Pinstech found itself trapped by the devil’s bargain characteristic of “nuclear nationalism” in the developing world. The visibility and accessibility essential for its original purpose could not survive the relentless demands of Pakistan’s nuclear weapons complex. So like the postage stamps heralding its opening in 1966 as “Pakistan’s First Atomic Reactor,” Pinstech’s idealistic founding vision slowly faded into memory.
Salam long sought to end Pakistan’s isolation from the rest of the scientific world. Pinstech could have been an important step forward, had it not embodied the paradox of Cold War physics, inspired by the promise of “atoms for peace” but driven by political circumstances to pursue atoms for war. Over its next half century, can Pinstech reemerge from the shadows of security and reclaim the role Salam once imagined for it, helping to lead the “renaissance of sciences in Islamic countries”?
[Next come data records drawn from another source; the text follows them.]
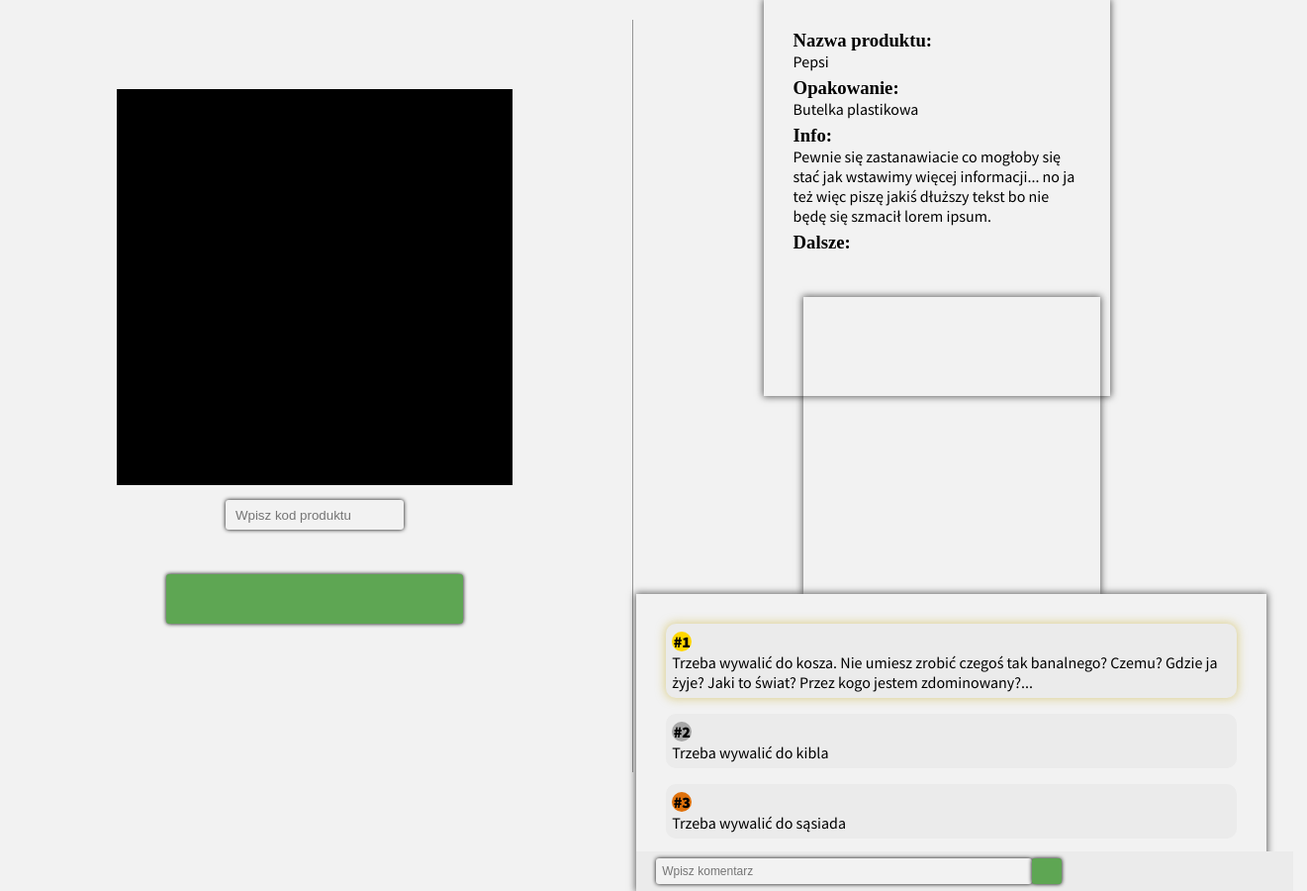
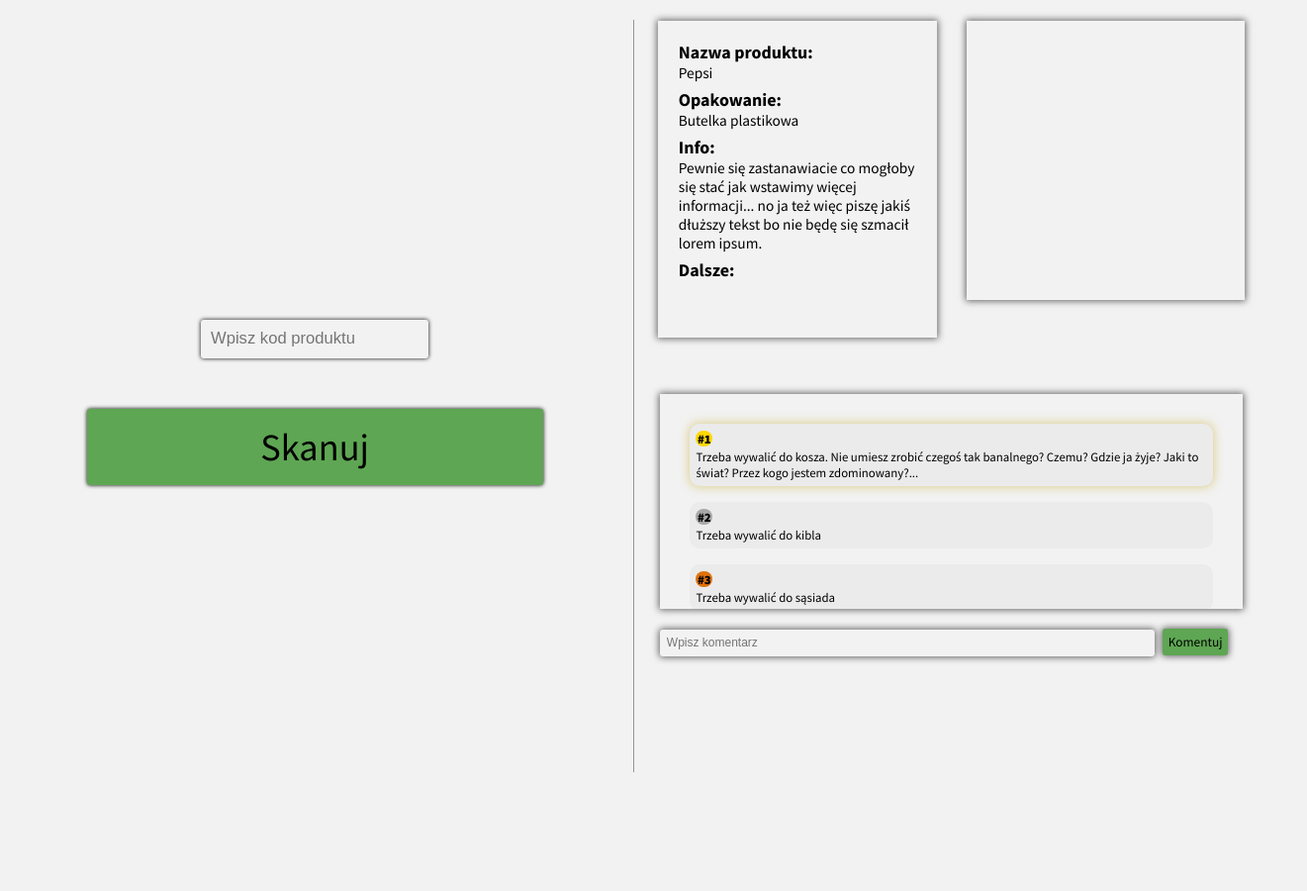
Before and after one commit to pietruszka123/Konkurs2, a website: page public/index.html in a window 1280 px wide. Shown: the whole page at 99% size, 1321 px wide, since content can reach past the window. After the commit the page ends 800 px from the top, so only its background shows below. Drawn offline with Linux system fonts and the light colour scheme; a script that the page names is missing.

Commit message:
lekko poprawiony wyglad

```diff
--- a/public/css.css
+++ b/public/css.css
@@ -1,10 +1,11 @@
 /* Color Theme Swatches in Hex */
-*{
+
+* {
     margin: 0;
     padding: 0;
 }
 
-html{
+html {
     --zielony1: #29D955;
     --zielony2: #67BF5A;
     --zielony3: #5EA653;
@@ -16,20 +17,20 @@ background-color: var(--bialy);
     height: 100%;
 }
 
-
-
-body{
+body {
     display: flex;
     height: 100%;
 }
-.lewa{
+
+.lewa {
     width: 49.75%;
     display: flex;
-    flex-direction: column;
+    flex-direction: column-reverse;
     justify-content: center;
     align-items: center;
 }
-.przedzial{
+
+.przedzial {
     margin-left: 0.25%;
     margin-right: 0.25%;
     width: 1px;
@@ -37,7 +38,8 @@ body{
     margin-top: 20px;
     margin-bottom: 20px;
 }
-.prawa{
+
+.prawa {
     width: 49.75%;
     display: flex;
     flex-direction: row;
@@ -45,77 +47,95 @@ body{
     align-items: center;
     flex-wrap: wrap;
 }
-#inputText{
+
+#inputText {
     background-color: var(--bialy);
-    border-style:none;
+    border-style: none;
     border-radius: 3px;
     filter: drop-shadow(0px 0px 2px #000000);
-    width: 180px;
-    height: 30px;
-    margin-top: 15px;
-    margin-bottom: 45px;
+    width: 18vw;
+    height: 3vw;
+    margin-top: 1vw;
+    margin-bottom: 4vw;
     padding-left: 10px;
+    font-size: 1.3vw;
 }
-#inputText:focus{
+
+#inputText:focus {
     background-color: var(--bialy);
-    border-style:none;
+    border-style: none;
     border-radius: 3px;
     outline: none;
     filter: drop-shadow(0px 0px 2px #000000);
-    width: 180px;
-    height: 30px;
-    margin-top: 15px;
-    margin-bottom: 45px;
+    width: 18vw;
+    height: 3vw;
+    margin-top: 1vw;
+    margin-bottom: 4vw;
     padding-left: 10px;
+    font-size: 1.3vw;
 }
-#przycisk{
+
+#przycisk {
     background-color: var(--zielony3);
-    border-style:none;
+    border-style: none;
     border-radius: 3px;
     filter: drop-shadow(0px 0px 2px #000000);
-    width: 300px;
-    height: 50px;
+    width: 36vw;
+    height: 6vw;
+    font-family: 'Source Sans Pro', sans-serif;
+    font-size: 3vw;
 }
 
-.kamerka {
-    width: 400px;
-    height: 400px;
-    background-color: black;
-    margin-top: -80px;
+#przycisk:hover {
+    background-color: #6bba5f;
+}
+
+#przycisk:active {
+    background-color: #508c47;
 }
 
 .zdjecie {
-    max-height: 300px;
-    max-width: 300px;
-    width: 300px;
-    height: 300px;
+    width: 22vw;
+    height: 22vw;
     box-shadow: 0px 0px 7px 1px #00000099;
     overflow: hidden;
     display: flex;
     flex-direction: column;
     justify-content: center;
     align-items: center;
-    margin-top: -100px;
+    margin-top: -6%;
 }
 
 .informacje {
     background-color: var(--bialy);
     box-shadow: 0px 0px 7px 1px #00000099;
-    width: 350px;
-    height: 400px;
+    width: 22vw;
+    height: 25vw;
     margin-right: 30px;
 }
 
+.tekstInf {
+    margin: 1.6vw;
+    font-family: 'Source Sans Pro', sans-serif;
+    font-size: 1.2vw;
+}
+
+.tekstInf>p {
+    margin-bottom: 6px;
+}
+
 .komentarze {
+    position: relative;
     background-color: var(--bialy);
     box-shadow: 0px 0px 7px 1px #00000099;
-    width: 680px;
-    height: 300px;
+    width: 46vw;
+    height: 17vw;
+    margin-top: -4.8vw;
     overflow-y: scroll;
     overflow-x: unset;
 }
 
-.komentarze > .zbiorKomentarzy > .komentarz {
+.komentarze>.zbiorKomentarzy>.komentarz {
     margin-bottom: 6px;
     font-family: 'Source Sans Pro', sans-serif;
     background-color: #ebebeb;
@@ -124,87 +144,102 @@ body{
     margin-bottom: 16px;
 }
 
-.komentarze > .zbiorKomentarzy > .wpisywanieKomentarzy {
-    position: absolute;
-    margin-top: 230px;
-    margin-left: -30px;
-    background-color: #ebebeb;
-    width: 643.5px;
-    height: 40px;
-    display: flex;
-    align-items: center;
-    padding-left: 20px;
-}
-
-.komentarze > .zbiorKomentarzy > .komentarz:nth-child(2) {
+.komentarze>.zbiorKomentarzy>.komentarz:first-child {
     box-shadow: 0px 0px 10px 1px rgba(199, 176, 43, 0.5);
 }
 
-.komentarze > .zbiorKomentarzy > .komentarz > p {
+.komentarze>.zbiorKomentarzy>.komentarz>.wiadomosc>p {
     font-family: 'Source Sans Pro', sans-serif;
+    font-size: 1vw;
 }
 
-.komentarze > .zbiorKomentarzy > .komentarz > .miejsce > p {
+.komentarze>.zbiorKomentarzy>.komentarz>.miejsce>p {
     font-weight: 800;
     margin: 1.5px;
+    font-size: 1vw;
 }
 
-.komentarze > .zbiorKomentarzy > .komentarz > .miejsce {
+.komentarze>.zbiorKomentarzy>.komentarz>.miejsce {
     border-radius: 100px;
     max-width: min-content;
 }
 
-.komentarze > .zbiorKomentarzy > .komentarz > .m1 {
+.komentarze>.zbiorKomentarzy>.komentarz>.m1 {
     background-color: gold;
 }
 
-.komentarze > .zbiorKomentarzy > .komentarz > .m2 {
+.komentarze>.zbiorKomentarzy>.komentarz>.m2 {
     background-color: rgb(167, 167, 167);
 }
 
-.komentarze > .zbiorKomentarzy > .komentarz > .m3 {
+.komentarze>.zbiorKomentarzy>.komentarz>.m3 {
     background-color: rgb(223, 113, 11);
 }
 
-.komentarze > .zbiorKomentarzy {
+.komentarze>.zbiorKomentarzy {
     margin: 30px;
 }
 
-.tekstInf {
-    margin: 30px;
+.caloscSekcjiKomentarzy {
+    width: 46vw;
+    height: 25vw;
+    margin-top: 6vw;
 }
 
-.tekstInf > p {
-    margin-bottom: 6px;
-    font-family: 'Source Sans Pro', sans-serif;
+.caloscSekcjiKomentarzy>.wpisywanieKomentarzy {
+    width: 654px;
+    height: 40px;
+    margin-top: 20px;
 }
 
 #komentarzInput {
     background-color: var(--bialy);
-    border-style:none;
+    border-style: none;
     border-radius: 3px;
-    filter: drop-shadow(0px 0px 2px #000000);
-    width: 380px;
-    padding: 6px;
+    box-shadow: 0px 0px 7px 1px #00000099;
+    width: 39vw;
+    padding: 0.5vw;
     font-size: 75%;
 }
 
 #komentarzInput:focus {
     background-color: var(--bialy);
-    border-style:none;
+    border-style: none;
     border-radius: 3px;
-    filter: drop-shadow(0px 0px 2px #000000);
-    width: 380px;
-    padding: 6px;
+    box-shadow: 0px 0px 7px 1px #00000099;
+    width: 39vw;
+    padding: 0.5vw;
     outline: none;
     font-size: 75%;
 }
 
 #komentarzSubmit {
     background-color: var(--zielony3);
-    border-style:none;
+    border-style: none;
     border-radius: 3px;
-    filter: drop-shadow(0px 0px 2px #000000);
-    width: 30px;
+    box-shadow: 0px 0px 7px 1px #00000099;
+    width: fit-content;
     height: 26.6px;
+    margin-left: 4px;
+    padding-left: 6px;
+    padding-right: 6px;
+    font-family: 'Source Sans Pro', sans-serif;
 }
+
+#komentarzSubmit:hover {
+    background-color: #6bba5f;
+}
+
+#komentarzSubmit:active {
+    background-color: #508c47;
+}
+
+video {
+    width: 30vw;
+    height: 30vw;
+    margin-top: 0.5vw;
+}
+
+canvas {
+    display: none;
+}
--- a/public/index.html
+++ b/public/index.html
@@ -4,27 +4,24 @@
     <meta charset="UTF-8">
     <meta http-equiv="X-UA-Compatible" content="IE=edge">
     <meta name="viewport" content="width=device-width, initial-scale=1.0">
-    <link rel="stylesheet" href="/css.css">
-    <meta name="productData" content="null">
+    <link rel="stylesheet" href="css.css">
+
     <!--Importowanie czcionki Soure Sans Pro-->
     <link rel="preconnect" href="https://fonts.googleapis.com">
     <link rel="preconnect" href="https://fonts.gstatic.com" crossorigin>
-    <link
-        href="https://fonts.googleapis.com/css2?family=Source+Sans+Pro:ital,wght@0,200;0,300;0,400;0,600;0,700;0,900;1,200;1,300;1,400;1,600;1,700;1,900&display=swap"
-        rel="stylesheet">
-    <title>EcoHelper</title>
+    <link href="https://fonts.googleapis.com/css2?family=Source+Sans+Pro:ital,wght@0,200;0,300;0,400;0,600;0,700;0,900;1,200;1,300;1,400;1,600;1,700;1,900&display=swap" rel="stylesheet">
+    <title>Document</title>
 </head>
 
 <body>
-    <script src="/adapter.min.js"></script>
+    <script src="adapter.min.js"></script>
     <script src="https://cdn.jsdelivr.net/npm/@ericblade/quagga2/dist/quagga.js"></script>
-    <script src="/index.js" type="module"></script>
+    <script src="index.js" type="module"></script>
 
 
-    <section class="lewa">
-        <div class="kamerka" id="yourElement"></div>
+    <section class="lewa" id="kamerka">
+        <input id="przycisk" type="button" value="Skanuj">
         <input class="bialy" id="inputText" type="text" placeholder="Wpisz kod produktu">
-        <input id="przycisk" type="button">
     </section>
     <div class="przedzial"></div>
     <section class="prawa">
@@ -35,8 +32,7 @@
                 <h3>Opakowanie:</h3>
                 <p> Butelka plastikowa</p>
                 <h3>Info:</h3>
-                <p> Pewnie się zastanawiacie co mogłoby się stać jak wstawimy więcej informacji... no ja też więc piszę
-                    jakiś dłuższy tekst bo nie będę się szmacił lorem ipsum.</p>
+                <p> Pewnie się zastanawiacie co mogłoby się stać jak wstawimy więcej informacji... no ja też więc piszę jakiś dłuższy tekst bo nie będę się szmacił lorem ipsum.</p>
                 <h3>Dalsze:</h3>
                 <p> </p>
             </div>
@@ -44,44 +40,80 @@
         <div class="zdjecie">
             <div class="testowanieZdj"></div>
         </div>
+        <div class="caloscSekcjiKomentarzy">
             <div class="komentarze">
                 <div class="zbiorKomentarzy">
-                <div class="wpisywanieKomentarzy">
-                        <input type="text" id="komentarzInput" placeholder="Wpisz komentarz">
-                        <input id="komentarzSubmit" type="button">
+                    <div class="komentarz">
+                        <div class="miejsce m1">
+                            <p>#1</p>
+                        </div>
+                        <div class="wiadomosc">
+                            <p>Trzeba wywalić do kosza. Nie umiesz zrobić czegoś tak banalnego? Czemu? Gdzie ja żyje? Jaki to świat? Przez kogo jestem zdominowany?...</p>
+                        </div>
                     </div>
                     <div class="komentarz">
-                    <div class="miejsce m1"><p>#1</p></div>
-                    <div class="wiadomosc">Trzeba wywalić do kosza. Nie umiesz zrobić czegoś tak banalnego? Czemu? Gdzie ja żyje? Jaki to świat? Przez kogo jestem zdominowany?...</p></div>
+                        <div class="miejsce m2">
+                            <p>#2</p>
+                        </div>
+                        <div class="wiadomosc">
+                            <p>Trzeba wywalić do kibla</p>
+                        </div>
                     </div>
                     <div class="komentarz">
-                    <div class="miejsce m2"><p>#2</p></div>
-                    <div class="wiadomosc">Trzeba wywalić do kibla</p></div>
+                        <div class="miejsce m3">
+                            <p>#3</p>
+                        </div>
+                        <div class="wiadomosc">
+                            <p>Trzeba wywalić do sąsiada</p>
+                        </div>
                     </div>
                     <div class="komentarz">
-                    <div class="miejsce m3"><p>#3</p></div>
-                    <div class="wiadomosc"><p>Trzeba wywalić do sąsiada</p></div>
+                        <div class="miejsce m4">
+                            <p>#4</p>
+                        </div>
+                        <div class="wiadomosc">
+                            <p>Trzeba wywalić na trawę</p>
+                        </div>
                     </div>
                     <div class="komentarz">
-                    <div class="miejsce m4"><p>#4</p></div>
-                    <div class="wiadomosc">Trzeba wywalić na trawę</p></div>
+                        <div class="miejsce m4">
+                            <p>#5</p>
+                        </div>
+                        <div class="wiadomosc">
+                            <p>Trzeba wywalić...</p>
+                        </div>
                     </div>
                     <div class="komentarz">
-                    <div class="miejsce m4"><p>#5</p></div>
-                    <div class="wiadomosc">Trzeba wywalić...</p></div>
+                        <div class="miejsce m4">
+                            <p>#6</p>
+                        </div>
+                        <div class="wiadomosc">
+                            <p>Trzeba wywalić...</p>
+                        </div>
                     </div>
                     <div class="komentarz">
-                    <div class="miejsce m4"><p>#6</p></div>
-                    <div class="wiadomosc">Trzeba wywalić...</p></div>
+                        <div class="miejsce m4">
+                            <p>#7</p>
+                        </div>
+                        <div class="wiadomosc">
+                            <p>Trzeba wywalić...</p>
+                        </div>
                     </div>
                     <div class="komentarz">
-                    <div class="miejsce m4"><p>#7</p></div>
-                    <div class="wiadomosc">Trzeba wywalić...</p></div>
+                        <div class="miejsce m4">
+                            <p>#8</p>
                         </div>
-                <div class="komentarz">
-                    <div class="miejsce m4"><p>#8</p></div>
-                    <div class="wiadomosc">Trzeba wywalić...</p></div>
+                        <div class="wiadomosc">
+                            <p>Trzeba wywalić...</p>
                         </div>
+                    </div>
+                </div>
+            </div>
+            <div class="wpisywanieKomentarzy">
+                <form>
+                    <input type="text" id="komentarzInput" placeholder="Wpisz komentarz">
+                    <input id="komentarzSubmit" type="button" value="Komentuj">
+                </form>
             </div>
         </div>
     </section>
```
Lines whose indentation alone changed are shown as unchanged.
Leslie is a history of science and technology professor at Johns Hopkins University. His new book, Heart of Glass: Corporate Architecture and Urban Renewal, is being published by the University of Toledo Press. This piece is an adaptation reproduced with the permission of the American Institute of Physics. From our Feb. 14-28, 2015, issue.